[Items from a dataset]
==*==

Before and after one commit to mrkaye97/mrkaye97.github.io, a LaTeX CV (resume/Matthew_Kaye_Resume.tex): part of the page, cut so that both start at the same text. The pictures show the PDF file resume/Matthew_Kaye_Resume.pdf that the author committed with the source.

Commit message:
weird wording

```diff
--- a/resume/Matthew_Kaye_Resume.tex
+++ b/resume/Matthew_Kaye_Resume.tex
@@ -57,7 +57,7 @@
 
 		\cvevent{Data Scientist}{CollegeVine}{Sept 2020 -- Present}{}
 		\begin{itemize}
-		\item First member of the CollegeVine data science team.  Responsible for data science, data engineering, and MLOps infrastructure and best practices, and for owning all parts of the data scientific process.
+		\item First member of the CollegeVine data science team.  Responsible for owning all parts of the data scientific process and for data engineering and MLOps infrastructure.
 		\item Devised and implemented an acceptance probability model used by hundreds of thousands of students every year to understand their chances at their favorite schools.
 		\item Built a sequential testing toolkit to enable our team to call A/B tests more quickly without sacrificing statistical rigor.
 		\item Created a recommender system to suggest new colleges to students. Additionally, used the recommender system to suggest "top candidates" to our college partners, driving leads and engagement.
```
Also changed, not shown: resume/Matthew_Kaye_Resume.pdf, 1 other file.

==*==

WHAT THIS TASK INVOLVES:
From the records above, extract each line exactly as shown.

SOLUTION FOR THIS TASK:
Before and after one commit to mrkaye97/mrkaye97.github.io, a LaTeX CV (resume/Matthew_Kaye_Resume.tex): part of the page, cut so that both start at the same text. The pictures show the PDF file resume/Matthew_Kaye_Resume.pdf that the author committed with the source.

Commit message:
weird wording

```diff
--- a/resume/Matthew_Kaye_Resume.tex
+++ b/resume/Matthew_Kaye_Resume.tex
@@ -57,7 +57,7 @@
 
 		\cvevent{Data Scientist}{CollegeVine}{Sept 2020 -- Present}{}
 		\begin{itemize}
-		\item First member of the CollegeVine data science team.  Responsible for data science, data engineering, and MLOps infrastructure and best practices, and for owning all parts of the data scientific process.
+		\item First member of the CollegeVine data science team.  Responsible for owning all parts of the data scientific process and for data engineering and MLOps infrastructure.
 		\item Devised and implemented an acceptance probability model used by hundreds of thousands of students every year to understand their chances at their favorite schools.
 		\item Built a sequential testing toolkit to enable our team to call A/B tests more quickly without sacrificing statistical rigor.
 		\item Created a recommender system to suggest new colleges to students. Additionally, used the recommender system to suggest "top candidates" to our college partners, driving leads and engagement.
```
Also changed, not shown: resume/Matthew_Kaye_Resume.pdf, 1 other file.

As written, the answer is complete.